### Data records
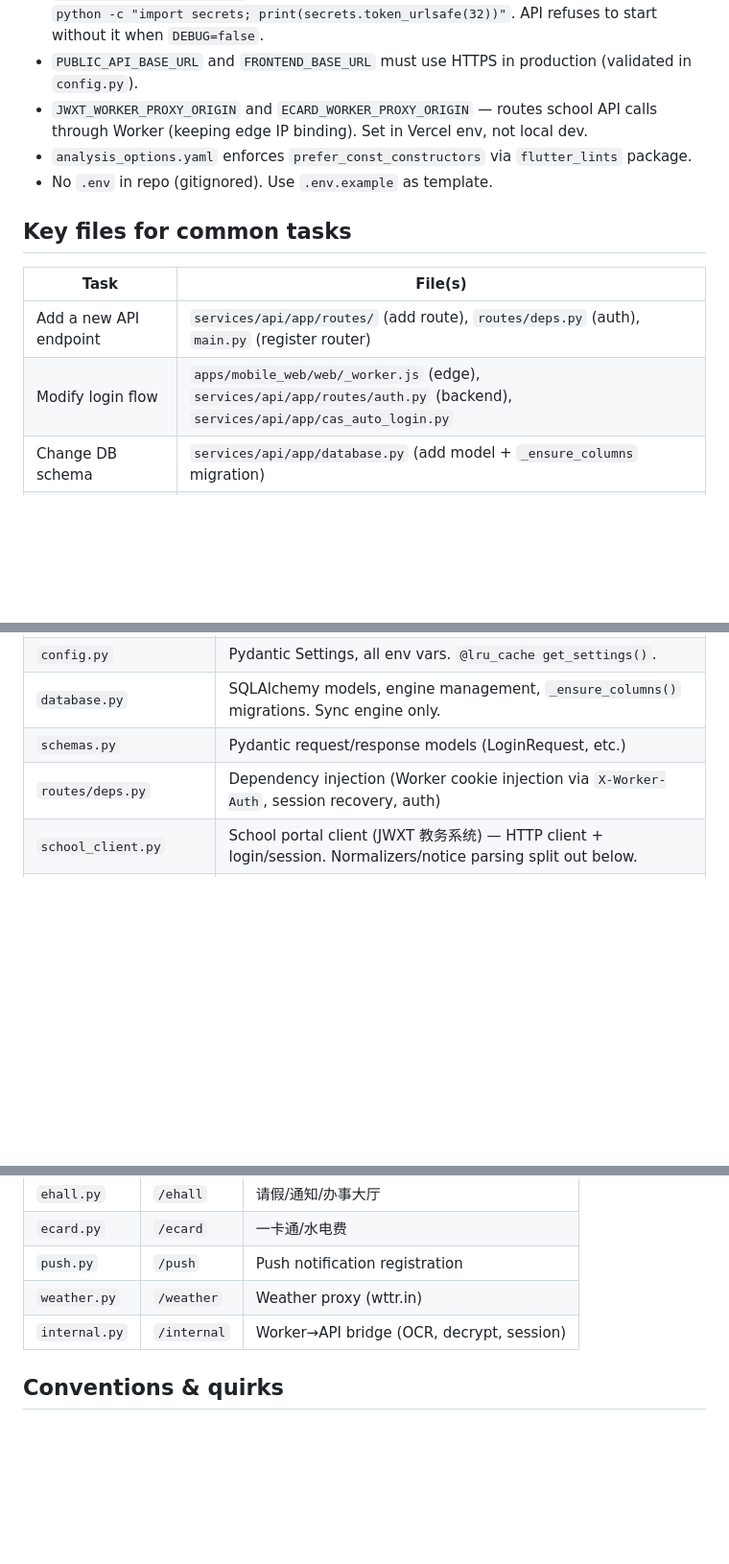
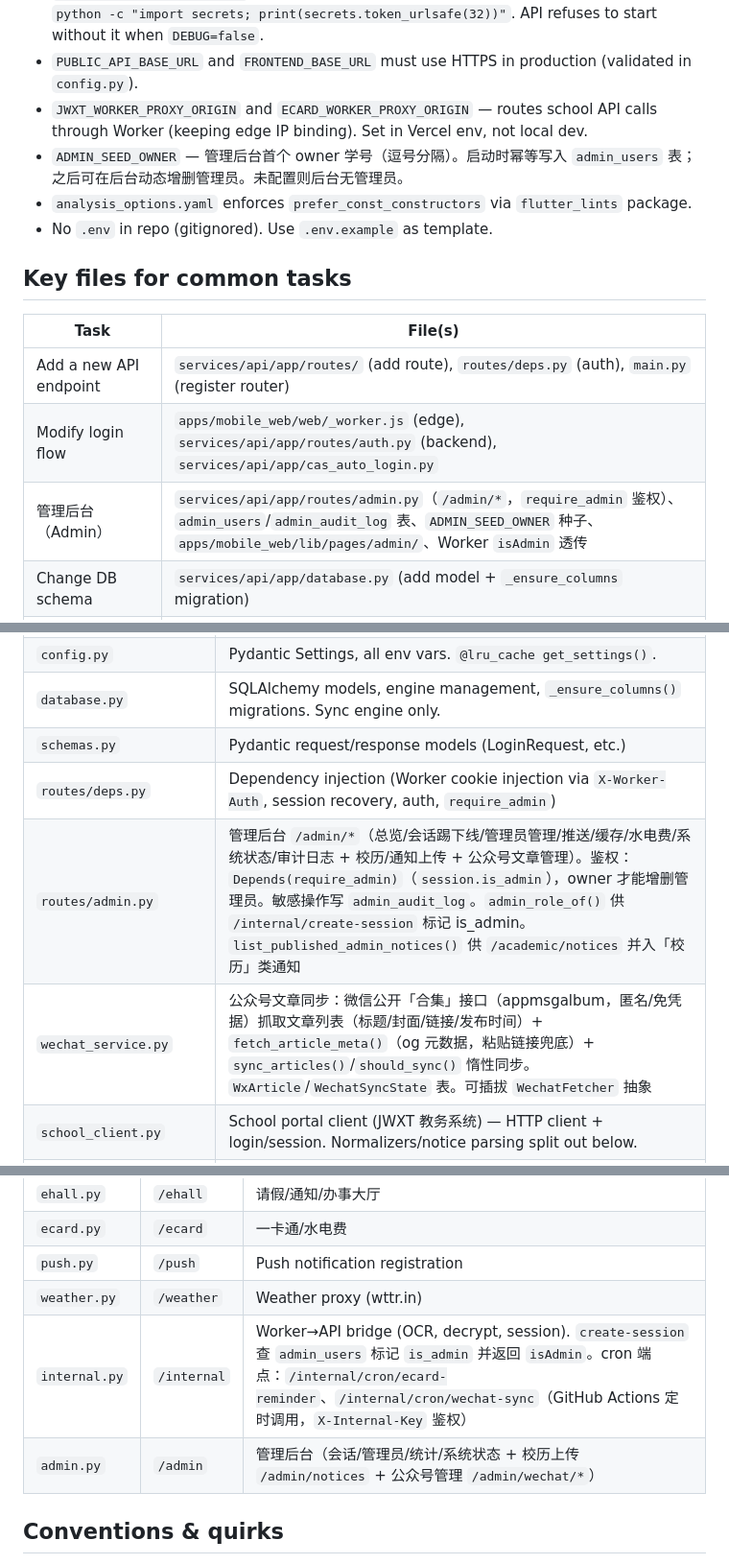
Before and after one commit to ONTHEREIN/GZUS-PRO, a Markdown page: AGENTS.md, 3 parts joined by grey strips. Shown at 96% size. GitHub-like rendering; blank space fills up the shorter version.

Commit message:
docs: 更新 AGENTS.md 反映管理后台与新增路由

```diff
--- a/AGENTS.md
+++ b/AGENTS.md
@@ -85,6 +86,7 @@ ruff check .
 - `CREDENTIAL_ENCRYPTION_KEY` **must** be set in production (random 32-byte string). Generate: `python -c "import secrets; print(secrets.token_urlsafe(32))"`. API refuses to start without it when `DEBUG=false`.
 - `PUBLIC_API_BASE_URL` and `FRONTEND_BASE_URL` must use HTTPS in production (validated in `config.py`).
 - `JWXT_WORKER_PROXY_ORIGIN` and `ECARD_WORKER_PROXY_ORIGIN` — routes school API calls through Worker (keeping edge IP binding). Set in Vercel env, not local dev.
+- `ADMIN_SEED_OWNER` — 管理后台首个 owner 学号（逗号分隔）。启动时幂等写入 `admin_users` 表；之后可在后台动态增删管理员。未配置则后台无管理员。
 - `analysis_options.yaml` enforces `prefer_const_constructors` via `flutter_lints` package.
 - No `.env` in repo (gitignored). Use `.env.example` as template.
 
@@ -94,6 +96,7 @@ ruff check .
 |---|---|
 | Add a new API endpoint | `services/api/app/routes/` (add route), `routes/deps.py` (auth), `main.py` (register router) |
 | Modify login flow | `apps/mobile_web/web/_worker.js` (edge), `services/api/app/routes/auth.py` (backend), `services/api/app/cas_auto_login.py` |
+| 管理后台（Admin） | `services/api/app/routes/admin.py`（`/admin/*`，`require_admin` 鉴权）、`admin_users`/`admin_audit_log` 表、`ADMIN_SEED_OWNER` 种子、`apps/mobile_web/lib/pages/admin/`、Worker `isAdmin` 透传 |
 | Change DB schema | `services/api/app/database.py` (add model + `_ensure_columns` migration) |
 | Flutter UI theme | `apps/mobile_web/lib/gzus_design.dart` |
 | Push notifications | `services/api/app/push.py`, `services/api/app/jobs.py`, `apps/mobile_web/lib/push_service.dart` |
@@ -112,7 +115,9 @@ ruff check .
 | `config.py` | Pydantic Settings, all env vars. `@lru_cache get_settings()`. |
 | `database.py` | SQLAlchemy models, engine management, `_ensure_columns()` migrations. Sync engine only. |
 | `schemas.py` | Pydantic request/response models (LoginRequest, etc.) |
-| `routes/deps.py` | Dependency injection (Worker cookie injection via `X-Worker-Auth`, session recovery, auth) |
+| `routes/deps.py` | Dependency injection (Worker cookie injection via `X-Worker-Auth`, session recovery, auth, `require_admin`) |
+| `routes/admin.py` | 管理后台 `/admin/*`（总览/会话踢下线/管理员管理/推送/缓存/水电费/系统状态/审计日志 + 校历/通知上传 + 公众号文章管理）。鉴权：`Depends(require_admin)`（`session.is_admin`），owner 才能增删管理员。敏感操作写 `admin_audit_log`。`admin_role_of()` 供 `/internal/create-session` 标记 is_admin。`list_published_admin_notices()` 供 `/academic/notices` 并入「校历」类通知 |
+| `wechat_service.py` | 公众号文章同步：微信公开「合集」接口（appmsgalbum，匿名/免凭据）抓取文章列表（标题/封面/链接/发布时间）+ `fetch_article_meta()`（og 元数据，粘贴链接兜底）+ `sync_articles()`/`should_sync()` 惰性同步。`WxArticle`/`WechatSyncState` 表。可插拔 `WechatFetcher` 抽象 |
 | `school_client.py` | School portal client (JWXT 教务系统) — HTTP client + login/session. Normalizers/notice parsing split out below. |
 | `jwxt/normalizers.py` | JWXT 数据归一化纯函数 (课表/成绩/考勤/学分) — split from `school_client.py` |
 | `jwxt/notice_parser.py` | 自研 HTML 节点 + 通知条目/详情提取 — split from `school_client.py` |
@@ -175,7 +181,8 @@ ruff check .
 | `ecard.py` | `/ecard` | 一卡通/水电费 |
 | `push.py` | `/push` | Push notification registration |
 | `weather.py` | `/weather` | Weather proxy (wttr.in) |
-| `internal.py` | `/internal` | Worker→API bridge (OCR, decrypt, session) |
+| `internal.py` | `/internal` | Worker→API bridge (OCR, decrypt, session). `create-session` 查 `admin_users` 标记 `is_admin` 并返回 `isAdmin`。cron 端点：`/internal/cron/ecard-reminder`、`/internal/cron/wechat-sync`（GitHub Actions 定时调用，`X-Internal-Key` 鉴权） |
+| `admin.py` | `/admin` | 管理后台（会话/管理员/统计/系统状态 + 校历上传 `/admin/notices` + 公众号管理 `/admin/wechat/*`） |
 
 ## Conventions & quirks
 
```
Also changed, not shown: other parts of AGENTS.md (+2 -0 lines).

### Assigned task
Which lines hold the string "ruff"? Copy all of them from the data above.

### The answer
@@ -85,6 +86,7 @@ ruff check .
@@ -94,6 +96,7 @@ ruff check .
@@ -112,7 +115,9 @@ ruff check .
@@ -175,7 +181,8 @@ ruff check .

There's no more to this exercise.